ASSIGNMENT: The reply has to contain each record exactly as written.

[Dataset excerpts]
—————
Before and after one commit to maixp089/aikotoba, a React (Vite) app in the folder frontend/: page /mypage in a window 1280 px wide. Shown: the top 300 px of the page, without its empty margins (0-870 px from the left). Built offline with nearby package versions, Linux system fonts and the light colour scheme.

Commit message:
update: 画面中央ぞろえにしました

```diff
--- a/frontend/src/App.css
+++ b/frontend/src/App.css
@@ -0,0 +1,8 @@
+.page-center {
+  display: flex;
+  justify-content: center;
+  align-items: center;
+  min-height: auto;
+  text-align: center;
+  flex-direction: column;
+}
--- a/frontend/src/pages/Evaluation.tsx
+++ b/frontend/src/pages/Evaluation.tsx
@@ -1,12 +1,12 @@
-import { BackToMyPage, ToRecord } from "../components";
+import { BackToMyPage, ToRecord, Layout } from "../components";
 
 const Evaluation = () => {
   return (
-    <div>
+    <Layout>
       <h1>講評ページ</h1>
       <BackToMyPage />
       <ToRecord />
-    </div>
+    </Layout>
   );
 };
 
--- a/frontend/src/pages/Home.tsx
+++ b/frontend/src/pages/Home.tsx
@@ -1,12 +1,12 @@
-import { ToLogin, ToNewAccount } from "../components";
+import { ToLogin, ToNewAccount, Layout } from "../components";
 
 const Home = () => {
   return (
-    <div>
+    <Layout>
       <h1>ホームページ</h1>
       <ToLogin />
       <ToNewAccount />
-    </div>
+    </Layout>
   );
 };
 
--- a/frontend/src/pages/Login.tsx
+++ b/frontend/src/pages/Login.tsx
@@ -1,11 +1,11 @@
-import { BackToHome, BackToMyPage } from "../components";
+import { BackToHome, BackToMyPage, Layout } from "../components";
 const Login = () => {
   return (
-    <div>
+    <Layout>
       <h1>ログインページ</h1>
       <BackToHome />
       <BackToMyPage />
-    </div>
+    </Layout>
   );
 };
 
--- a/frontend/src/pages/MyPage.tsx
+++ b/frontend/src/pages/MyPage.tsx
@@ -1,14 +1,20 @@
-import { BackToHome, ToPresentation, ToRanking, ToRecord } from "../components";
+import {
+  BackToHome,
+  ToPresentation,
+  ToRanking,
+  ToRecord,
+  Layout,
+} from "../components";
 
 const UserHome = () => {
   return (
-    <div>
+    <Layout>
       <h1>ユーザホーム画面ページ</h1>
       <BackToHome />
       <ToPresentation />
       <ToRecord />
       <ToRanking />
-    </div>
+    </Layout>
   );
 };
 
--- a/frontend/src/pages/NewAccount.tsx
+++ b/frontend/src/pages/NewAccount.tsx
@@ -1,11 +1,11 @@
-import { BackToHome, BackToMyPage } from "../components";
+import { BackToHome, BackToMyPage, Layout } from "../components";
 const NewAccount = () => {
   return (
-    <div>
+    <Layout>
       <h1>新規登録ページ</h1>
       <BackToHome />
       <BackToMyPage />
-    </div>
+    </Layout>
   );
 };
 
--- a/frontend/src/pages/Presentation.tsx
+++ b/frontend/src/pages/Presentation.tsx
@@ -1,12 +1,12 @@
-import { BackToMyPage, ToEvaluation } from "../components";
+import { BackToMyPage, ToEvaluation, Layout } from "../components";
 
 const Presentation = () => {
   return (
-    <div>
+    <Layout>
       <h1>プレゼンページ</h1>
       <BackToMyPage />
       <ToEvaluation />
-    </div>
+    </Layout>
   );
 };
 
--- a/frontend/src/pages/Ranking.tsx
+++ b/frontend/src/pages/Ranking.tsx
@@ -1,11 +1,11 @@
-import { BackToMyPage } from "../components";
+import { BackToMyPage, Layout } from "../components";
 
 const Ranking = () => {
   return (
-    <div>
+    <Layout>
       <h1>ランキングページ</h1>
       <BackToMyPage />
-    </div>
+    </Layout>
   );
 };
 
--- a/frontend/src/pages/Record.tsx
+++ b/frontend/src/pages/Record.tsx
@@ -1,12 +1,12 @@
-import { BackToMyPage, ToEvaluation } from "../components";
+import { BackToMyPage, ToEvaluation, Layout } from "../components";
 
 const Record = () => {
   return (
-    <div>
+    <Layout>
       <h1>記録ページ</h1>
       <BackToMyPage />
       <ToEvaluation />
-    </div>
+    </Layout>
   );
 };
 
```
—————
TASK RESULT:
Before and after one commit to maixp089/aikotoba, a React (Vite) app in the folder frontend/: page /mypage in a window 1280 px wide. Shown: the top 300 px of the page, without its empty margins (0-870 px from the left). Built offline with nearby package versions, Linux system fonts and the light colour scheme.

Commit message:
update: 画面中央ぞろえにしました

```diff
--- a/frontend/src/App.css
+++ b/frontend/src/App.css
@@ -0,0 +1,8 @@
+.page-center {
+  display: flex;
+  justify-content: center;
+  align-items: center;
+  min-height: auto;
+  text-align: center;
+  flex-direction: column;
+}
--- a/frontend/src/pages/Evaluation.tsx
+++ b/frontend/src/pages/Evaluation.tsx
@@ -1,12 +1,12 @@
-import { BackToMyPage, ToRecord } from "../components";
+import { BackToMyPage, ToRecord, Layout } from "../components";
 
 const Evaluation = () => {
   return (
-    <div>
+    <Layout>
       <h1>講評ページ</h1>
       <BackToMyPage />
       <ToRecord />
-    </div>
+    </Layout>
   );
 };
 
--- a/frontend/src/pages/Home.tsx
+++ b/frontend/src/pages/Home.tsx
@@ -1,12 +1,12 @@
-import { ToLogin, ToNewAccount } from "../components";
+import { ToLogin, ToNewAccount, Layout } from "../components";
 
 const Home = () => {
   return (
-    <div>
+    <Layout>
       <h1>ホームページ</h1>
       <ToLogin />
       <ToNewAccount />
-    </div>
+    </Layout>
   );
 };
 
--- a/frontend/src/pages/Login.tsx
+++ b/frontend/src/pages/Login.tsx
@@ -1,11 +1,11 @@
-import { BackToHome, BackToMyPage } from "../components";
+import { BackToHome, BackToMyPage, Layout } from "../components";
 const Login = () => {
   return (
-    <div>
+    <Layout>
       <h1>ログインページ</h1>
       <BackToHome />
       <BackToMyPage />
-    </div>
+    </Layout>
   );
 };
 
--- a/frontend/src/pages/MyPage.tsx
+++ b/frontend/src/pages/MyPage.tsx
@@ -1,14 +1,20 @@
-import { BackToHome, ToPresentation, ToRanking, ToRecord } from "../components";
+import {
+  BackToHome,
+  ToPresentation,
+  ToRanking,
+  ToRecord,
+  Layout,
+} from "../components";
 
 const UserHome = () => {
   return (
-    <div>
+    <Layout>
       <h1>ユーザホーム画面ページ</h1>
       <BackToHome />
       <ToPresentation />
       <ToRecord />
       <ToRanking />
-    </div>
+    </Layout>
   );
 };
 
--- a/frontend/src/pages/NewAccount.tsx
+++ b/frontend/src/pages/NewAccount.tsx
@@ -1,11 +1,11 @@
-import { BackToHome, BackToMyPage } from "../components";
+import { BackToHome, BackToMyPage, Layout } from "../components";
 const NewAccount = () => {
   return (
-    <div>
+    <Layout>
       <h1>新規登録ページ</h1>
       <BackToHome />
       <BackToMyPage />
-    </div>
+    </Layout>
   );
 };
 
--- a/frontend/src/pages/Presentation.tsx
+++ b/frontend/src/pages/Presentation.tsx
@@ -1,12 +1,12 @@
-import { BackToMyPage, ToEvaluation } from "../components";
+import { BackToMyPage, ToEvaluation, Layout } from "../components";
 
 const Presentation = () => {
   return (
-    <div>
+    <Layout>
       <h1>プレゼンページ</h1>
       <BackToMyPage />
       <ToEvaluation />
-    </div>
+    </Layout>
   );
 };
 
--- a/frontend/src/pages/Ranking.tsx
+++ b/frontend/src/pages/Ranking.tsx
@@ -1,11 +1,11 @@
-import { BackToMyPage } from "../components";
+import { BackToMyPage, Layout } from "../components";
 
 const Ranking = () => {
   return (
-    <div>
+    <Layout>
       <h1>ランキングページ</h1>
       <BackToMyPage />
-    </div>
+    </Layout>
   );
 };
 
--- a/frontend/src/pages/Record.tsx
+++ b/frontend/src/pages/Record.tsx
@@ -1,12 +1,12 @@
-import { BackToMyPage, ToEvaluation } from "../components";
+import { BackToMyPage, ToEvaluation, Layout } from "../components";
 
 const Record = () => {
   return (
-    <div>
+    <Layout>
       <h1>記録ページ</h1>
       <BackToMyPage />
       <ToEvaluation />
-    </div>
+    </Layout>
   );
 };
 
```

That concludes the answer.